Work request: Tell how many lines in the data contain the word "erinnerungen", and leave out everything else.

Data records:
---*---
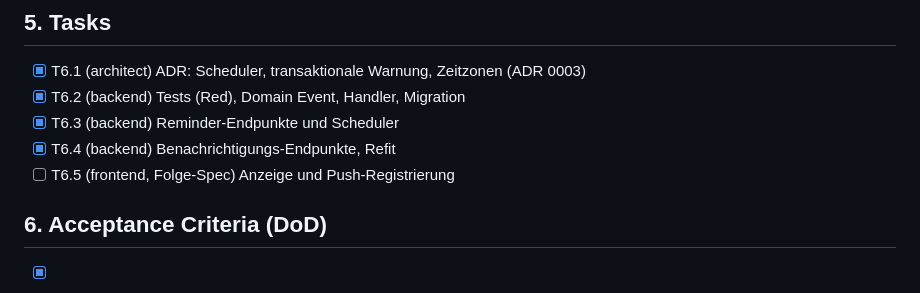
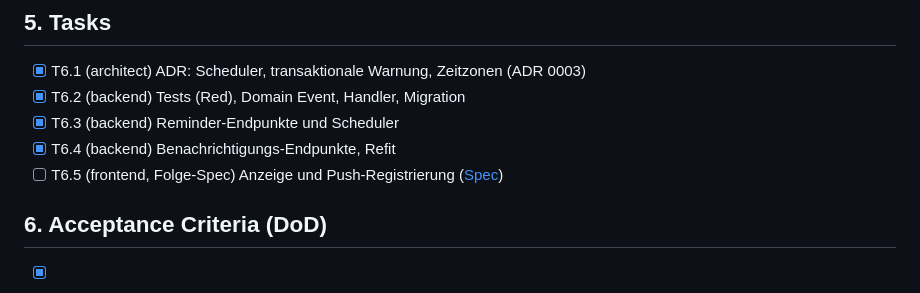
Before and after one commit to MaikPeters1511/BloodPressure, a Markdown page: UserStories/epics/epic-06-erinnerungen-warnungen.openspec.md, the part around the change. Drawn GitHub-style.

Commit message:
docs(spec): propose push registration for MAUI and web (T6.5) (#66)
Co-authored-by: Maik Peters <maik@Mac.fritz.box>
Co-authored-by: Claude Sonnet 5.5 <noreply@anthropic.com>

```diff
--- a/UserStories/epics/epic-06-erinnerungen-warnungen.openspec.md
+++ b/UserStories/epics/epic-06-erinnerungen-warnungen.openspec.md
@@ -71,7 +71,7 @@ _Entfällt._
 - [x] T6.2 (backend) Tests (Red), Domain Event, Handler, Migration
 - [x] T6.3 (backend) Reminder-Endpunkte und Scheduler
 - [x] T6.4 (backend) Benachrichtigungs-Endpunkte, Refit
-- [ ] T6.5 (frontend, Folge-Spec) Anzeige und Push-Registrierung
+- [ ] T6.5 (frontend, Folge-Spec) Anzeige und Push-Registrierung ([Spec](../frontend-push-registrierung.openspec.md))
 
 ## 6. Acceptance Criteria (DoD)
 - [x] Alle Scenarios als Tests grün (Zeit über `TimeProvider` kontrollierbar).
```
Also changed, not shown: UserStories/frontend-push-registrierung.openspec.md (added, +418 -0 lines).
---*---
Task output: 3